But did you know that the brush-footed butterflies of India and Australia and the circumpolar cabbage moth also migrate vast distances?

One species of butterfly, the red admiral, sometimes even flies at night to avoid predators!

Weak flyers, many insects use the wind and therefore many species can travel up to 400 km per day.

Ever notice that a lot of large dragonflies suddenly appear in the fall around homes and in the fields nearby?

Monarch butterfly migration
Monarchs are getting ready to migrate. Photo: Geoff Carpentier

Many of these, if you live in southern Ontario, are green darners, a large migratory species that travels through the region by the hundreds of thousands each year. It’s one of the biggest and fastest dragonflies, capable of reaching speeds of 85 km/h.

A unique correlation between its migrational patterns and that of the American kestrel, a small migratory falcon, has been postulated. Studies show that the kestrels follow the timing of the dragonfly movements. The simple reason is that the kestrels feed on the dragonflies during migration and thus have an abundant and accessible food source. And that food source travels the same route as they do, ensuring lunch is available all along the journey!

At least 25 to 50 other dragonfly species similarly migrate through North America annually.

Insects have to develop unique techniques to survive our cold winters. Some hibernate as adults or juveniles/immatures; some overwinter as eggs; others seek warm local environments like caves and houses; and others migrate.

Insects migrate for the same reasons birds do – to escape the cold, to find food and to seek places where competition is lessened.

So next time you see a butterfly, dragonfly or moth drifting by, imagine where they might be going. Is it simply a daily foray for food or the start of an epic journey to escape the cold?

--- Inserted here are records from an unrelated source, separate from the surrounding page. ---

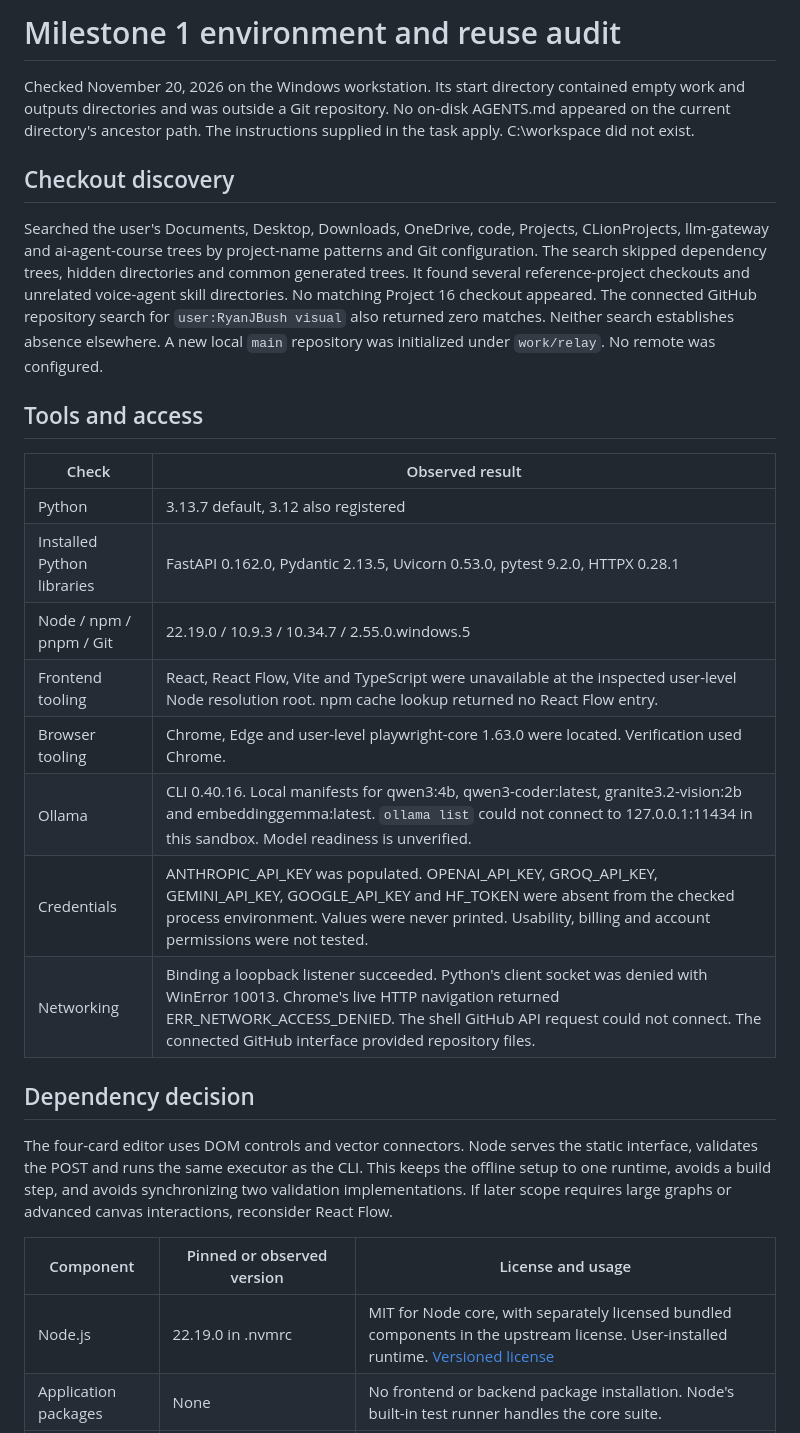
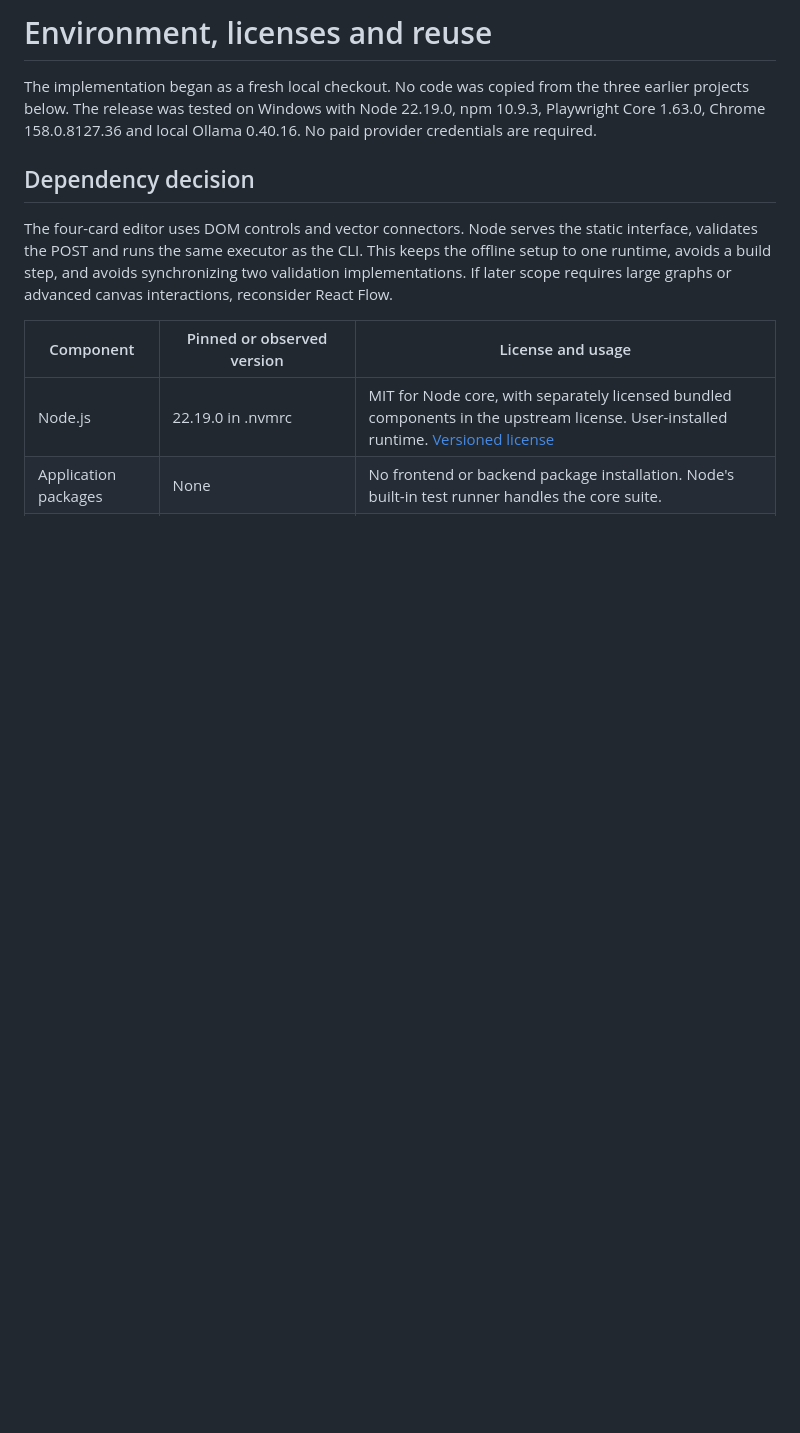
Before and after one commit to RyanJBush/Open-Source-Visual-AI-Agent-Builder, a Markdown page: docs/environment.md, the part around one of its changes. Rendered like a GitHub page; blank space fills up the shorter version.

```diff
--- a/docs/environment.md
+++ b/docs/environment.md
@@ -1,23 +1,6 @@
-# Milestone 1 environment and reuse audit
+# Environment, licenses and reuse
 
-Checked November 20, 2026 on the Windows workstation. Its start directory contained empty work and outputs directories and was outside a Git repository. No on-disk AGENTS.md appeared on the current directory's ancestor path. The instructions supplied in the task apply. C:\workspace did not exist.
-
-## Checkout discovery
-
-Searched the user's Documents, Desktop, Downloads, OneDrive, code, Projects, CLionProjects, llm-gateway and ai-agent-course trees by project-name patterns and Git configuration. The search skipped dependency trees, hidden directories and common generated trees. It found several reference-project checkouts and unrelated voice-agent skill directories. No matching Project 16 checkout appeared. The connected GitHub repository search for `user:RyanJBush visual` also returned zero matches. Neither search establishes absence elsewhere. A new local `main` repository was initialized under `work/relay`. No remote was configured.
-
-## Tools and access
-
-| Check | Observed result |
-| --- | --- |
-| Python | 3.13.7 default, 3.12 also registered |
-| Installed Python libraries | FastAPI 0.162.0, Pydantic 2.13.5, Uvicorn 0.53.0, pytest 9.2.0, HTTPX 0.28.1 |
-| Node / npm / pnpm / Git | 22.19.0 / 10.9.3 / 10.34.7 / 2.55.0.windows.5 |
-| Frontend tooling | React, React Flow, Vite and TypeScript were unavailable at the inspected user-level Node resolution root. npm cache lookup returned no React Flow entry. |
-| Browser tooling | Chrome, Edge and user-level playwright-core 1.63.0 were located. Verification used Chrome. |
-| Ollama | CLI 0.40.16. Local manifests for qwen3:4b, qwen3-coder:latest, granite3.2-vision:2b and embeddinggemma:latest. `ollama list` could not connect to 127.0.0.1:11434 in this sandbox. Model readiness is unverified. |
-| Credentials | ANTHROPIC_API_KEY was populated. OPENAI_API_KEY, GROQ_API_KEY, GEMINI_API_KEY, GOOGLE_API_KEY and HF_TOKEN were absent from the checked process environment. Values were never printed. Usability, billing and account permissions were not tested. |
-| Networking | Binding a loopback listener succeeded. Python's client socket was denied with WinError 10013. Chrome's live HTTP navigation returned ERR_NETWORK_ACCESS_DENIED. The shell GitHub API request could not connect. The connected GitHub interface provided repository files. |
+The implementation began as a fresh local checkout. No code was copied from the three earlier projects below. The release was tested on Windows with Node 22.19.0, npm 10.9.3, Playwright Core 1.63.0, Chrome 158.0.8127.36 and local Ollama 0.40.16. No paid provider credentials are required.
 
 ## Dependency decision
 
```
Also changed, not shown: other parts of docs/environment.md (+8 -0 lines), README.md (+26 -4 lines), docs/architecture.md (added, +22 -0 lines), docs/evaluation.md (added, +29 -0 lines), docs/relay-demo.gif (added), 4 other files.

Geoff Carpentier is a published author, expedition guide and environmental consultant. Visit Geoff on-line at www.avocetnatureservices.com, on LinkedIn and Facebook.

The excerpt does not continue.